Light a few candles, put on some Patti Smith, pull out your pocket mirror and get a good angle: it’s time to get close and personal with your furry friend we all know as the vagina. Here’s a short list of facts that you should have been learning in your middle school health class while they were putting a condom on a banana for the fifth time.
Love thy labia
No two vaginas, much like chicken nuggets, are the same. Put simply, vaginas are extremely varied in size and shape of the clitoris, labia, amount of pubic hair and more. So don’t worry if it doesn’t look like a Georgia O’Keeffe painting — mine doesn’t either.

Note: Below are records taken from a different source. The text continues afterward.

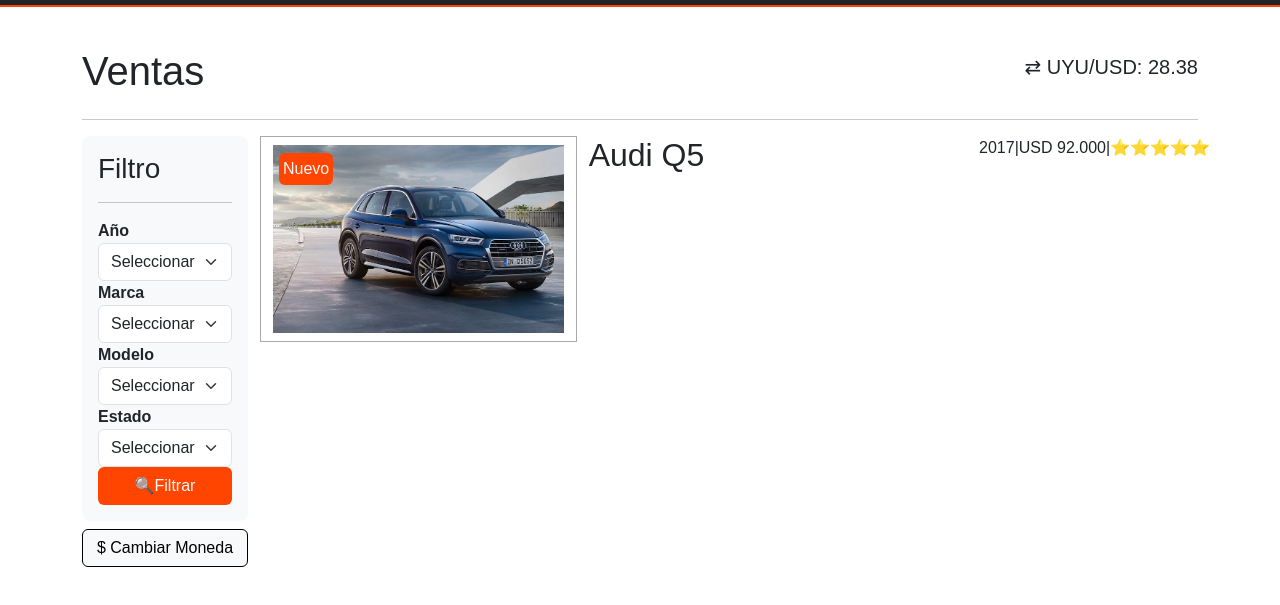
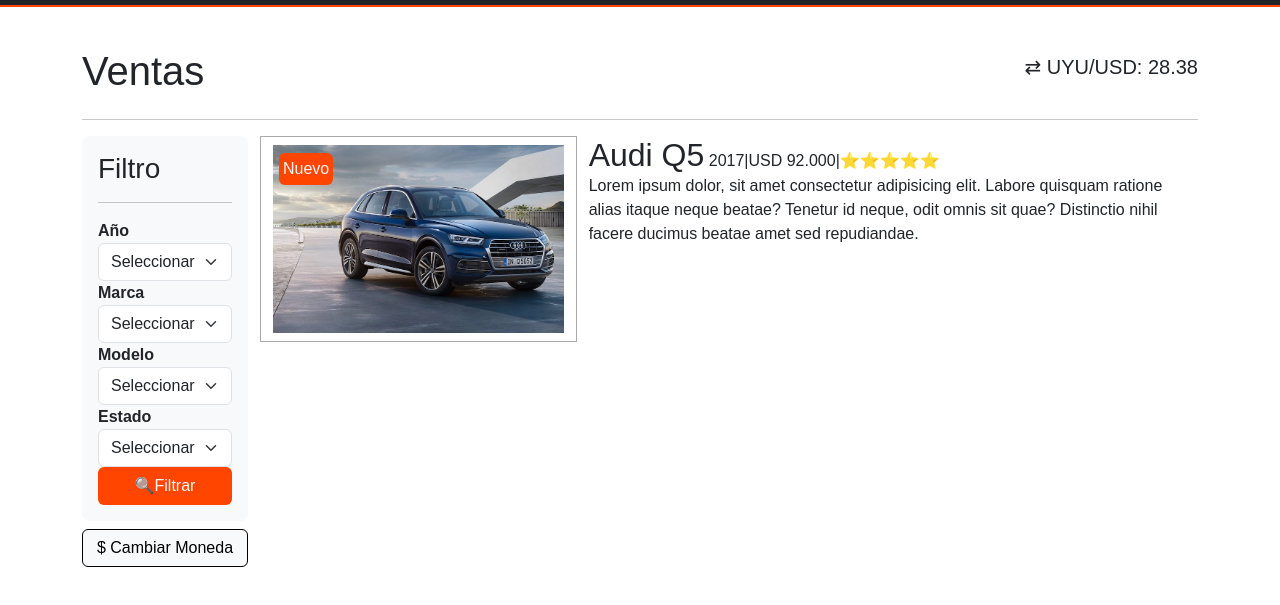
Before and after one commit to dahianamanzanares/auto-Vip, a plain HTML site: page ventas.html in a window 1280 px wide. Shown: the part 51-656 px from the top of the page. Drawn offline with nearby package versions, Linux system fonts and the light colour scheme.

Commit message:
Update ventas.html

```diff
--- a/ventas.html
+++ b/ventas.html
@@ -47,7 +47,7 @@
               <a class="nav-link text-light" href="#">Contacto</a>
             </li>
           </ul>
-        </div>
+
       </div>
     </nav>
     <hr class="barranav  opacity-100 m-0 " />
@@ -129,9 +129,11 @@
               />
               <p class="nuevo  text-light rounded-2 position-absolute mt-3 p-1" style="margin-left: 6px;">Nuevo</p>
             </div>
-              <div class="col-8 d-flex position-relative">
-                <h2>Audi Q5</h2>
-                <span class="d-flex position-absolute justify-content end-0"> 2017|USD 92.000|⭐⭐⭐⭐⭐<span>
+              <div class="col-8">
+                <h2 class="d-inline">Audi Q5</h2>
+                <span class="justify-content-end top-0"> 2017|USD 92.000|⭐⭐⭐⭐⭐</span>
+
+                  <p class="">Lorem ipsum dolor, sit amet consectetur adipisicing elit. Labore quisquam ratione alias itaque neque beatae? Tenetur id neque, odit omnis sit quae? Distinctio nihil facere ducimus beatae amet sed repudiandae.</p>
               </div>
             </div>
           </div>
```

To pee or not to pee
Something that still shocks me to this day is the “common knowledge” that to prevent or help prevent the risk of getting a urinary tract infection, consider peeing after sex. A urinary tract infection is caused by bacteria that travels up the urethra and enters the bladder, and peeing flushes out the bacteria that may have accumulated post-sex. Just make sure you wipe front to back, you fucking animals.
Don’t be a douche

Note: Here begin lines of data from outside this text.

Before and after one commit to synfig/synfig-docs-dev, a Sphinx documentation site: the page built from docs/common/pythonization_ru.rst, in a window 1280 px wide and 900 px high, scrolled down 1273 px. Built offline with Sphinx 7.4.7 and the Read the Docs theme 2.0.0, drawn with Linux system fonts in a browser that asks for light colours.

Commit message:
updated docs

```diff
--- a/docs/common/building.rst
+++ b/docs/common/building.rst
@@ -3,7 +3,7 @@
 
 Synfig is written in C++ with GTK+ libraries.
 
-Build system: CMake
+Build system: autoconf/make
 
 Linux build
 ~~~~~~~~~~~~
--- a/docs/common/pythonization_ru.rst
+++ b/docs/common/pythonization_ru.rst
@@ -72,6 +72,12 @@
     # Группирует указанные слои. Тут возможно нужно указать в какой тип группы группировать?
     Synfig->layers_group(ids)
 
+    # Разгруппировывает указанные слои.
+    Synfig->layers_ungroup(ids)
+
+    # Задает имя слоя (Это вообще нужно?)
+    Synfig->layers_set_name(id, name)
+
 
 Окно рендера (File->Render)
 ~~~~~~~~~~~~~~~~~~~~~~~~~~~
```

I don’t know if I’ve emphasized this enough: your vagina is magical. It is a self-cleaning machine that features natural processes that work to maintain a pH balance. By introducing foreign materials like douches and body washes, you’re going to piss it off (no pun intended). So stick to warm — and if needed, minimally soapy — water.
To quote Jenny Slate, “There is no woman that ends her day with a clean pair of underpants that look like they’ve ever even come from the store. They look like a little bag that has fallen face down in a tub of cream cheese.” According to Vanessa Cullins of Planned Parenthood, “The purpose of discharge is to keep the vagina clean,” and likewise, gynaecologists say that a healthy vagina will release about a teaspoon of discharge in the span of 24 hours. Discharge can range widely in consistency and colour, change throughout your monthly cycle and should only cause major concern if there is a dramatic change in its appearance and/or smell. Your discharge can be a great barometer for your vaginal health, and knowing that the presence of it is normal is the first step to identifying what's abnormal or unhealthy.
Your cycle is fluid, period.
Your menstrual cycle can be influenced by a multitude of factors despite any previous patterns of uniformity. Diet, exercise, medication, stress, age, sleep, travel, alcohol and drug consumption can all have effects on the length and time of your period or ovulation.
Whether you have a vagina or not, I hope this list gave you confidence, knowledge and much-needed lip service (pun intended) to the eighth wonder of the world: the vagina.
Kate Colenbrander is the current video editor at The Ubyssey and the woman of your dreams. If you believe you are her fiance please e-mail firstname.lastname@example.org. If you have concerns about your vagina please call a doctor.